Extracted material section start

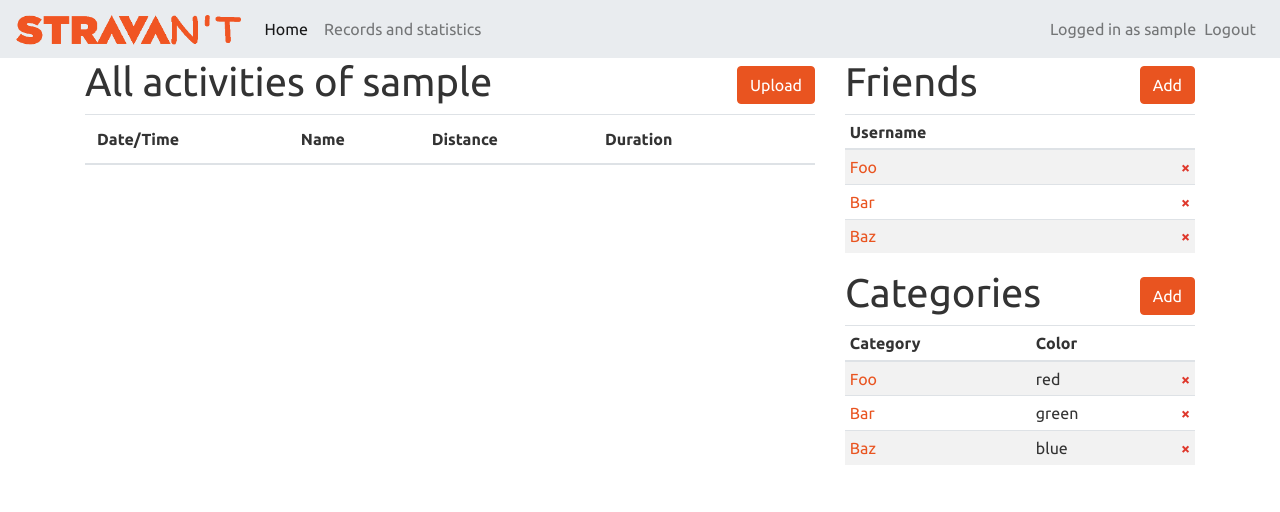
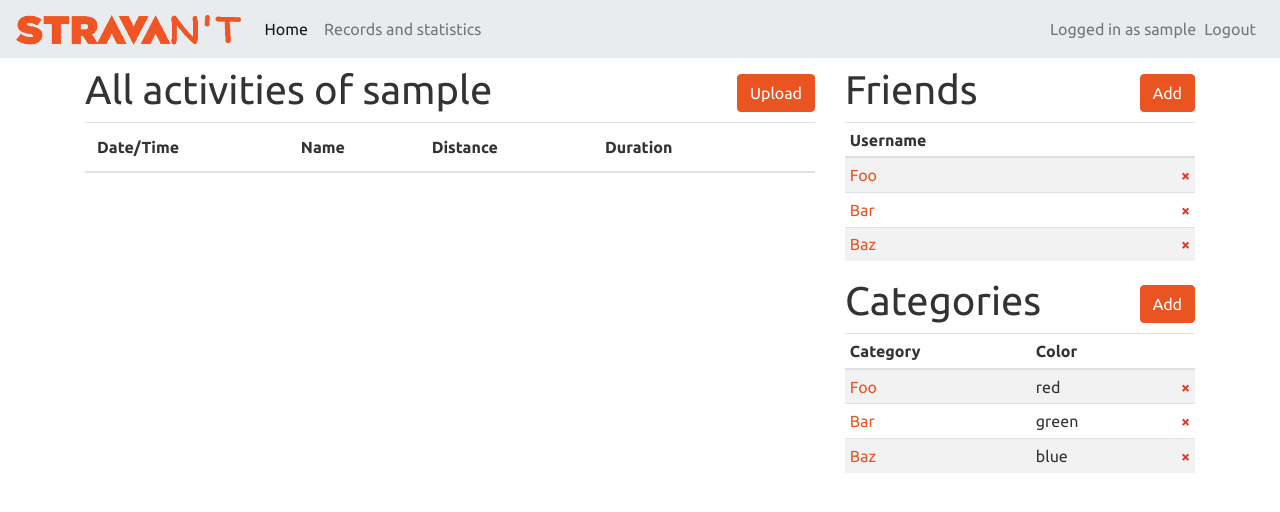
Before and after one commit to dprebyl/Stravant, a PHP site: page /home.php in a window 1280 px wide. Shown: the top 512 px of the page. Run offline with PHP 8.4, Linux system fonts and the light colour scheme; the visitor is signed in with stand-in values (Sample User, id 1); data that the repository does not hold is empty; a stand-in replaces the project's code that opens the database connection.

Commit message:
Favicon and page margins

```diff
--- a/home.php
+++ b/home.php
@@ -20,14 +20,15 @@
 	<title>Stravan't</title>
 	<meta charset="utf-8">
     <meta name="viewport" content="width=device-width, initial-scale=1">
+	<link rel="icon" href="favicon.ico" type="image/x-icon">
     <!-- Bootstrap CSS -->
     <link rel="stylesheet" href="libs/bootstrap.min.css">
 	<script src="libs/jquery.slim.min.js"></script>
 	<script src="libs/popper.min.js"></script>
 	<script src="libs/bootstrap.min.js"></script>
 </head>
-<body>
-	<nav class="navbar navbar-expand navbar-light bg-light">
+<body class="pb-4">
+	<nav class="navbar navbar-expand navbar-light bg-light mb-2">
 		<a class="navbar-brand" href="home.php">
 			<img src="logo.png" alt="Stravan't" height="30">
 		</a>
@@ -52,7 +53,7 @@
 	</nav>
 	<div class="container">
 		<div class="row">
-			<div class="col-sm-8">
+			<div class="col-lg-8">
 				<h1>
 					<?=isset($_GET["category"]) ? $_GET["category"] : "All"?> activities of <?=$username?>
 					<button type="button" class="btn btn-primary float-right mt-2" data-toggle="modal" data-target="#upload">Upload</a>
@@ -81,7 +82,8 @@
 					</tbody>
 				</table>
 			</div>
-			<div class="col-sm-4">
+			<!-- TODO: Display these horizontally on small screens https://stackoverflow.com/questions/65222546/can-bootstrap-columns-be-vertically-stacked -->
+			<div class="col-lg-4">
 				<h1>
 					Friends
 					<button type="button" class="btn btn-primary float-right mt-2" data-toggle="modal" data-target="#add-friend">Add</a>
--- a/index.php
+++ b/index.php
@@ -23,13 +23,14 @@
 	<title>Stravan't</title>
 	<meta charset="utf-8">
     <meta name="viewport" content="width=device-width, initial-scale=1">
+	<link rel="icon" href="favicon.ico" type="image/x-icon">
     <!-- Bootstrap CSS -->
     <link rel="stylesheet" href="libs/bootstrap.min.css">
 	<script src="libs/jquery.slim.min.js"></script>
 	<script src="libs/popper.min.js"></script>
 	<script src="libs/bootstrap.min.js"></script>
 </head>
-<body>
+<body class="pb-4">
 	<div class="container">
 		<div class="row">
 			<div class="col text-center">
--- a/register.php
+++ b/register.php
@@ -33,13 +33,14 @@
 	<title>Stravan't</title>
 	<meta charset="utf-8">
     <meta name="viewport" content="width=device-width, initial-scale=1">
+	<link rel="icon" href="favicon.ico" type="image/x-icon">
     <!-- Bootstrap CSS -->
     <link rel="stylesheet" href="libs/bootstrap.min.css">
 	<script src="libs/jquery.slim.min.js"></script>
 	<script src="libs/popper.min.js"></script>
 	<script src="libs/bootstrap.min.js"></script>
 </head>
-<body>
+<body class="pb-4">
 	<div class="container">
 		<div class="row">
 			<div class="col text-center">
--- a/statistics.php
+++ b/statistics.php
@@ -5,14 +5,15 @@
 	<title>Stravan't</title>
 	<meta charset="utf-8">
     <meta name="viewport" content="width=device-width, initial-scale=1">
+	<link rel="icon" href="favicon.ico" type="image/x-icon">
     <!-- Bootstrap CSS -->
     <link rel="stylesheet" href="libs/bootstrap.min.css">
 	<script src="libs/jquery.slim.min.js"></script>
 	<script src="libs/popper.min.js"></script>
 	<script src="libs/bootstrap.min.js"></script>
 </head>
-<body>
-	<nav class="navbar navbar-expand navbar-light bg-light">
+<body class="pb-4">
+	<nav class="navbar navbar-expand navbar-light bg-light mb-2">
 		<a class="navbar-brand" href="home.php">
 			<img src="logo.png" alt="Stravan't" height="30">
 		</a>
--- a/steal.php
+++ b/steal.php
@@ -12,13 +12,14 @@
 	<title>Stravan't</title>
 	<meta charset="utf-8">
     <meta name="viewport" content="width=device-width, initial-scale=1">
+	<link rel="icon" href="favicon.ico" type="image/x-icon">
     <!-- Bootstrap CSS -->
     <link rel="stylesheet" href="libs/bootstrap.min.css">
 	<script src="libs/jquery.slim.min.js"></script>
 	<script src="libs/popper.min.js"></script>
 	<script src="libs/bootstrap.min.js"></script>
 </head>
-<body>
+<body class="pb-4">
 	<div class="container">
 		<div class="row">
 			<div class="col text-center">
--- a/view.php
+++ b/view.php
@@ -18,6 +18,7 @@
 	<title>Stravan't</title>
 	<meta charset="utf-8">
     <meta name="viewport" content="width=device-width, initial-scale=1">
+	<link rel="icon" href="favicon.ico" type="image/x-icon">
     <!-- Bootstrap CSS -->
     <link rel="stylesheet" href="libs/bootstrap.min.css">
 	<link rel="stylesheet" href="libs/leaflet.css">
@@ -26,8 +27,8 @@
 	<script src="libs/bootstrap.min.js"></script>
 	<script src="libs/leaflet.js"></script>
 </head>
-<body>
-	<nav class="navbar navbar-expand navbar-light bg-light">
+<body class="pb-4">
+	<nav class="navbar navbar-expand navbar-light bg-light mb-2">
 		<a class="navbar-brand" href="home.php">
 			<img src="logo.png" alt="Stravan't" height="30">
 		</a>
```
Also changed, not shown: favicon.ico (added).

Extracted material section end
Extracted material section start

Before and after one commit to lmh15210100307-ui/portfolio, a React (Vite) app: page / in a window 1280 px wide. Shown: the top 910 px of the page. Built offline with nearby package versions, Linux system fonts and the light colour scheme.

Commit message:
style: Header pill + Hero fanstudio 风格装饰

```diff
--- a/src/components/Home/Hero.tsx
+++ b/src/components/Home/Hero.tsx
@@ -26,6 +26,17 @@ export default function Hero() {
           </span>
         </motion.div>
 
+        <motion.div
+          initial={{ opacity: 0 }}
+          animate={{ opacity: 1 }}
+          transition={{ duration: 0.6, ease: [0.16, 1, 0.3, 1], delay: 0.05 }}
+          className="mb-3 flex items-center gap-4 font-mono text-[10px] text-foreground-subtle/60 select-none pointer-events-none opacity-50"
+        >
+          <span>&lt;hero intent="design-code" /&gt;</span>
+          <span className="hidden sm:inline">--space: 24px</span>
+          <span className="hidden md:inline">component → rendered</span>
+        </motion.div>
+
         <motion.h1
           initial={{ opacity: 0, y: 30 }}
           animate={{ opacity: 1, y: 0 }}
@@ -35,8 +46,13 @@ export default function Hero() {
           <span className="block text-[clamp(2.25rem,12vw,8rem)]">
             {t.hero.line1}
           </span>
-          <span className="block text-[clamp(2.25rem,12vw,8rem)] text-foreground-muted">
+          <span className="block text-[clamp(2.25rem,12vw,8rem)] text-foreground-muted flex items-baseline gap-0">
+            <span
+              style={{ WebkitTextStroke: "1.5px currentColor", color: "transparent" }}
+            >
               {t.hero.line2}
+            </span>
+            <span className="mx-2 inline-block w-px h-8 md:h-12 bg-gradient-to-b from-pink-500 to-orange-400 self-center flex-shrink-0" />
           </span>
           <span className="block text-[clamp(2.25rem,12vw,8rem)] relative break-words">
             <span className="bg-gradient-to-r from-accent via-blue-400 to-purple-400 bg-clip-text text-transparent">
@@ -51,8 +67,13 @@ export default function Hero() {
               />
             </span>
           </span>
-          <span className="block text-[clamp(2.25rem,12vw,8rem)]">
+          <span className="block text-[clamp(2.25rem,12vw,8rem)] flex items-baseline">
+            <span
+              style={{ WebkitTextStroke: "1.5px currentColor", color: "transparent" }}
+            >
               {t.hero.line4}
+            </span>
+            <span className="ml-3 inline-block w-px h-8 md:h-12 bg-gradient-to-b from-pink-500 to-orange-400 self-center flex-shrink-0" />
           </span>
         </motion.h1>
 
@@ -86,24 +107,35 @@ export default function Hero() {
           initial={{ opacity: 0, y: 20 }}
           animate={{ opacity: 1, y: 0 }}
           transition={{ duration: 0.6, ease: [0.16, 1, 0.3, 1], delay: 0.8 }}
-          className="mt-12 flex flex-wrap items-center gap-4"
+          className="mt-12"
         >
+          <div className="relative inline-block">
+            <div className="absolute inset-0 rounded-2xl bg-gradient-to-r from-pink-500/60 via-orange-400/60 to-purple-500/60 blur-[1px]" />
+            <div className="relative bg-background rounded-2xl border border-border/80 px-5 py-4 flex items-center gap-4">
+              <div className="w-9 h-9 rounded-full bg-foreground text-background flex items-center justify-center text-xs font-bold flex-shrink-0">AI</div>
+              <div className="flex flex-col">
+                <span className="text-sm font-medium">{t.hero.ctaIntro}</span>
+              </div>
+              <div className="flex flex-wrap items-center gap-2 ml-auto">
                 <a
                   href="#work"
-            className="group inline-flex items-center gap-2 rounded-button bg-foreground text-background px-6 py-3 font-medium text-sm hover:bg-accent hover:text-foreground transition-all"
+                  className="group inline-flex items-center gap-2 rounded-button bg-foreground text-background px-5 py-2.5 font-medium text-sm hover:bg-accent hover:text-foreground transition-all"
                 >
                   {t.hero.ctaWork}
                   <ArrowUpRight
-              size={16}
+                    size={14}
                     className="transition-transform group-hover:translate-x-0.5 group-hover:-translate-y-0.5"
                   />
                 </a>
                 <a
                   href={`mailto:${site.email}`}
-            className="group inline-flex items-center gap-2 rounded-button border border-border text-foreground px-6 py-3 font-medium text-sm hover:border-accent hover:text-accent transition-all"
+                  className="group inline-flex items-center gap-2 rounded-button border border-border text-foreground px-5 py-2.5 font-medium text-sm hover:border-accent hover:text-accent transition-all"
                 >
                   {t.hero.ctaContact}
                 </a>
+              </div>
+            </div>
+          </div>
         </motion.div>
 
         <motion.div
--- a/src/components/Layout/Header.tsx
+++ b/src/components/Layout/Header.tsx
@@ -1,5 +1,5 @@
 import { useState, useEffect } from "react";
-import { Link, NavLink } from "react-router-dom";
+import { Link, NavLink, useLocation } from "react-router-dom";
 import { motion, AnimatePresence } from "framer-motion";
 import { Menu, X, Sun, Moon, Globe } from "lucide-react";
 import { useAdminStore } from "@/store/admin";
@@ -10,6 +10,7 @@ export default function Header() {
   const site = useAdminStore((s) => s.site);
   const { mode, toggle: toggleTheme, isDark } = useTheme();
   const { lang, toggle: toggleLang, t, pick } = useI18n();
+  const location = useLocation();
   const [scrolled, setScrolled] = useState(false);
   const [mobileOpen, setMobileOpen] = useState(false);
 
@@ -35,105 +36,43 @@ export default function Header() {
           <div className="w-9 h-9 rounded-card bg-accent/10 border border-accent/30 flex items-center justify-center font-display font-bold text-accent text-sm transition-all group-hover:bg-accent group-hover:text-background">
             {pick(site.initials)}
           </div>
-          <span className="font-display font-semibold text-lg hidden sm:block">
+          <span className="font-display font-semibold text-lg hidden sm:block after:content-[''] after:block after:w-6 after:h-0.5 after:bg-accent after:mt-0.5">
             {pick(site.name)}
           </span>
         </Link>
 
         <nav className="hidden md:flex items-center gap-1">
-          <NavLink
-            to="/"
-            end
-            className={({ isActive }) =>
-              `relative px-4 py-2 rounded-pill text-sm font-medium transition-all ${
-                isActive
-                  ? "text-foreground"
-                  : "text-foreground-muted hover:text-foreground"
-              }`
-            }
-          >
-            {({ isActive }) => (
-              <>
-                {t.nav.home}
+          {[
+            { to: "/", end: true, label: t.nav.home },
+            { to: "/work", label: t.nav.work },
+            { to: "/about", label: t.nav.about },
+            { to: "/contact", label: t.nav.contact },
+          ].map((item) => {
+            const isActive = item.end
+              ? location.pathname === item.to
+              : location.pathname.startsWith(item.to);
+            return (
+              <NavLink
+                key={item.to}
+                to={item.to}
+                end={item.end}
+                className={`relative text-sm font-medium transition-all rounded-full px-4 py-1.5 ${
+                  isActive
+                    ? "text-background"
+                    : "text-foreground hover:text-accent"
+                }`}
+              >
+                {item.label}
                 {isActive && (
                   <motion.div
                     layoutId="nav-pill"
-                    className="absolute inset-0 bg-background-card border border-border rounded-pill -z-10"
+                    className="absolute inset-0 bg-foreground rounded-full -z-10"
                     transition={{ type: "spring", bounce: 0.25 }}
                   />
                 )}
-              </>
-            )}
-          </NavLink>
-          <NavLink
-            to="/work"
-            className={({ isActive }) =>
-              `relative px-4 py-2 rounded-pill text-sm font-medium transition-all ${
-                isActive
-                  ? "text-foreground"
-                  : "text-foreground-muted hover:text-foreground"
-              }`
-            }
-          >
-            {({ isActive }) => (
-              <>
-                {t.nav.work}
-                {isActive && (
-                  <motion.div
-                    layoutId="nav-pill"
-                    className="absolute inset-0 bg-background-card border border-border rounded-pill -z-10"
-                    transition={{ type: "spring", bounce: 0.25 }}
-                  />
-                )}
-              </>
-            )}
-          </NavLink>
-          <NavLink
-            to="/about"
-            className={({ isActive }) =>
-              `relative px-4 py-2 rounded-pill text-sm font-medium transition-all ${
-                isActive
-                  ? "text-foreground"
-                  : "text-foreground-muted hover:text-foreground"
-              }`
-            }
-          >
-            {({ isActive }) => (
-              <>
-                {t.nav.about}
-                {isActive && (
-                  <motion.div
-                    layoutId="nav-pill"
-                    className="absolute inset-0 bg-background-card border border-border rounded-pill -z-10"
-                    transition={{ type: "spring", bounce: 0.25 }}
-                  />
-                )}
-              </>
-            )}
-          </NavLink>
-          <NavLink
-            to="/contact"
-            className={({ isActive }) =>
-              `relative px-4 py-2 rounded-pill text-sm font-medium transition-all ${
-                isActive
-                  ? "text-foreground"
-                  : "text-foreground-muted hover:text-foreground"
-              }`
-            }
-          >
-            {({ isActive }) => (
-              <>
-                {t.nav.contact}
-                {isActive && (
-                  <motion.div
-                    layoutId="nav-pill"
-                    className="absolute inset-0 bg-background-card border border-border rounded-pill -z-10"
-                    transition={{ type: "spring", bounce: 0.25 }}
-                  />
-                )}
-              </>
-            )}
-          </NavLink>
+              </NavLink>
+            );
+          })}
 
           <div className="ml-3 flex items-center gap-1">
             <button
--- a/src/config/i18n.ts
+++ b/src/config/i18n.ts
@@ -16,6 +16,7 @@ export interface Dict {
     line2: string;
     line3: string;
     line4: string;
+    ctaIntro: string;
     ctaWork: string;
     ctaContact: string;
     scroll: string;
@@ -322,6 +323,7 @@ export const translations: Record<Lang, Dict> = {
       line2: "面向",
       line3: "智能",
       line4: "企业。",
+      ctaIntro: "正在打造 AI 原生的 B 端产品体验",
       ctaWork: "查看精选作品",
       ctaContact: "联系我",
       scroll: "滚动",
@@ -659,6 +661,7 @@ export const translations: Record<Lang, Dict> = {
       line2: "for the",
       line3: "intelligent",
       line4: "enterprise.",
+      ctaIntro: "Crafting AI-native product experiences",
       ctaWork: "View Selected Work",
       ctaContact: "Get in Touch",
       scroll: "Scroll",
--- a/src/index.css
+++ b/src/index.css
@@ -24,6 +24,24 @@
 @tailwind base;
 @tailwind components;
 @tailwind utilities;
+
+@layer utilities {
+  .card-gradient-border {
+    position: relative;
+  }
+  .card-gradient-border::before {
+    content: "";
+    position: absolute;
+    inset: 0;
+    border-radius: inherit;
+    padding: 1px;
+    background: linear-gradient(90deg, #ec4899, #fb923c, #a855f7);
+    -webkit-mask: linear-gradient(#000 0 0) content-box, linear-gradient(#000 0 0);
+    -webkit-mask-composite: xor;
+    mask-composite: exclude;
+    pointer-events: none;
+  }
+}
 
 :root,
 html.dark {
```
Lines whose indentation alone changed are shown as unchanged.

Extracted material section end

* _Task to complete_
What lines in the entries contain "motion"? Report each one by copying it.

* _Answer box_
         </motion.div>
+        <motion.div
+        </motion.div>
         <motion.h1
         </motion.h1>
         </motion.div>
         <motion.div
 import { motion, AnimatePresence } from "framer-motion";
                   <motion.div
-                  <motion.div
-                  <motion.div
-                  <motion.div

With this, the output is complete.